MILChili is really missing out.
Sunday, October 03, 2004
Theme of the week has been humiliation.
From the usual to trying to explain that I'm not a new patient to the practice but the last time I saw them was so long ago that most of the people there have never even heard of the doctor I saw. And it's not over. The peripheral fun was sitting in my cubicle, which is in a hallway, and having to call to make the appointments for the follow up bilateral mammogram and transvaginal sonogram. So I've got that to look forward to as well. What's particularly fun is that no one in scheduling at radiology organizations ever listens to what you're calling about the first time. "I need to schedule a mamogram and a transvaginal sonogram." And they take all your personal details and then they say, "Now what procedure do you need?" "Mammogram and a transgvaginal sonogram." "OK, I can get you in for the mammogram in 2 weeks and what else do you need?" "A transvaginal sonogram." My hallway cube is right out side of the 2 co-Deputy Chairmen and the CEO. They almost always have their doors open. And I've got a colleague on either side of me, not separated even by partial walls. I'm a rock star.
Elvis, feline boy wonder, has a urinary tract ailment. Common. Treatable. Requiring, however, a vet visit to diagnose and treat. By the time I'd gotten him into the crate and to the vet and we got into a room he'd wet himself. A lot. The cat I dragged out of the crate looked part drowned. And he was angry. Wet, angry cat tail slapping back and forth, whatever it could reach. He wasn't happy and he wanted to get out. So I had to hold him. Clutching urine-soaked cat to my chest. I am glamorous.
I got my first rejection of my play, Susanna Shakespeare from a school. I had a personal connection, I've got family that was and is well involved with the school. I thought I'd get a little break. But no. There's good that came out of it. But I'm not ready to dwell on that yet.
I was finally feeling pretty good. Going out to see a friend's play. I did my hair, I put on some make up, I'd put together the casual but hip outfit - so far as I can manage in that regard. I headed out just a few minutes later than I'd wanted feeling confident and fun and ready to mingle and enjoy. Halfway down the block I saw the bus so I ran.

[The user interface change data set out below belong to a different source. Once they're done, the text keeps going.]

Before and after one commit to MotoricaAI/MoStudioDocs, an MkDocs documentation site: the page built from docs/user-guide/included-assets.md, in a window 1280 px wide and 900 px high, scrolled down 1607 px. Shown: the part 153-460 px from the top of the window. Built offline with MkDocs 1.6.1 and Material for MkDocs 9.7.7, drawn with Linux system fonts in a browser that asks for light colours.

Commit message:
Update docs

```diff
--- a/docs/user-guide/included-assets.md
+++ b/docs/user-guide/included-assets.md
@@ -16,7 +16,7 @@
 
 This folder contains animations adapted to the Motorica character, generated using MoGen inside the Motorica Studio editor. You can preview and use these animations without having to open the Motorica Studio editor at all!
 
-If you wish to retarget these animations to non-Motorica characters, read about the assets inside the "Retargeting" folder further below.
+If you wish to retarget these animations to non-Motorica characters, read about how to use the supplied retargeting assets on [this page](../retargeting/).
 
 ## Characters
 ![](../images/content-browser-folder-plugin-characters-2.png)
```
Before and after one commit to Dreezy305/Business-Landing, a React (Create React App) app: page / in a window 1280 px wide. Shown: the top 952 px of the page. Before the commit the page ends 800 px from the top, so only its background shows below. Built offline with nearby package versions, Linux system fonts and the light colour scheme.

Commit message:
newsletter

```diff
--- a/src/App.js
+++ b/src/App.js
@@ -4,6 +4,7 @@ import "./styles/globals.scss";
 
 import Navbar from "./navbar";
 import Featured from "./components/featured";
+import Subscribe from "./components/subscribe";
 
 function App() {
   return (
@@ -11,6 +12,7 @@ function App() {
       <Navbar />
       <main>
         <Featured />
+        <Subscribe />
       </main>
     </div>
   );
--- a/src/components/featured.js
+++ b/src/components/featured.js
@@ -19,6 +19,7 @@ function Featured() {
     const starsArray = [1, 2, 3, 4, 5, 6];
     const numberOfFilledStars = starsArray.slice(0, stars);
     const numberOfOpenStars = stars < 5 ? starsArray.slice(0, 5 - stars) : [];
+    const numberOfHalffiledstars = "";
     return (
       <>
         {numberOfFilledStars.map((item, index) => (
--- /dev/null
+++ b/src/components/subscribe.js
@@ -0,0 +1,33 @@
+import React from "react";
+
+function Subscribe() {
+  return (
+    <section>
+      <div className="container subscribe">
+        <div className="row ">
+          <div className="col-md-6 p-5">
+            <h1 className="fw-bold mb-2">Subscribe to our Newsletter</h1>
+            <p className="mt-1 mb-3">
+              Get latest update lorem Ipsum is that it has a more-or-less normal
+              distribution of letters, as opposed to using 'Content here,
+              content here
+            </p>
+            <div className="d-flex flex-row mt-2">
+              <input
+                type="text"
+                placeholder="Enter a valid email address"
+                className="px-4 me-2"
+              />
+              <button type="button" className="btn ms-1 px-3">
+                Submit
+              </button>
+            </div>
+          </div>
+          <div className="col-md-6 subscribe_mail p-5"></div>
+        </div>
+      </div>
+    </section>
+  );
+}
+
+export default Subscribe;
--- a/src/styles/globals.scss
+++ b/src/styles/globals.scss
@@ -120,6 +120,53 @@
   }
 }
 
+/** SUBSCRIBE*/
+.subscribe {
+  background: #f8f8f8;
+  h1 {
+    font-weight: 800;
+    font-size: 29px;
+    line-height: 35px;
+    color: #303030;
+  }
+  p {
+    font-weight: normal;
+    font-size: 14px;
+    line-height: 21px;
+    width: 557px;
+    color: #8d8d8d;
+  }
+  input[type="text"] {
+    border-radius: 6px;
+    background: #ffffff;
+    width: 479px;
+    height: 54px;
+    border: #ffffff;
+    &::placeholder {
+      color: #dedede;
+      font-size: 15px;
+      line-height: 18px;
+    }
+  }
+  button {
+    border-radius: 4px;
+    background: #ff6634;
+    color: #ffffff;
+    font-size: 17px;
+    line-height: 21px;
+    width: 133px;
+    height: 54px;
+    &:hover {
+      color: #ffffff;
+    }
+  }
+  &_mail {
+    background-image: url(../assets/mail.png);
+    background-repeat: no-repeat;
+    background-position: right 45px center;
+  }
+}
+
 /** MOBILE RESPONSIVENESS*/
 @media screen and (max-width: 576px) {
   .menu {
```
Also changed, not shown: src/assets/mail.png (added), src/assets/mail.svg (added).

I've run for this bus from that far in those shoes hundreds of times. Truly. Checking the light as I rounded the corner I have no idea what happened. The thought, "I'm going to fall." flashed in my head. There was nothing I could do about it. Slow motion. Right down on my side in the street. I skipped once or twice like a nice flat stone on still water. No one did anything to indicate that they'd seen me. The bus didn't even slow down. I thought for sure everyone was watching me, though, so I popped up and felt that I had to keep on walking despite pain. Lot of pain, man, you slam my 140 odd pounds down on one leg and it can really hurt. And I ended up walking the 15 minutes to the train. Didn't feel so goddamn confident and cool then now did I?
Tomorrow we begin all over again. A whole new week.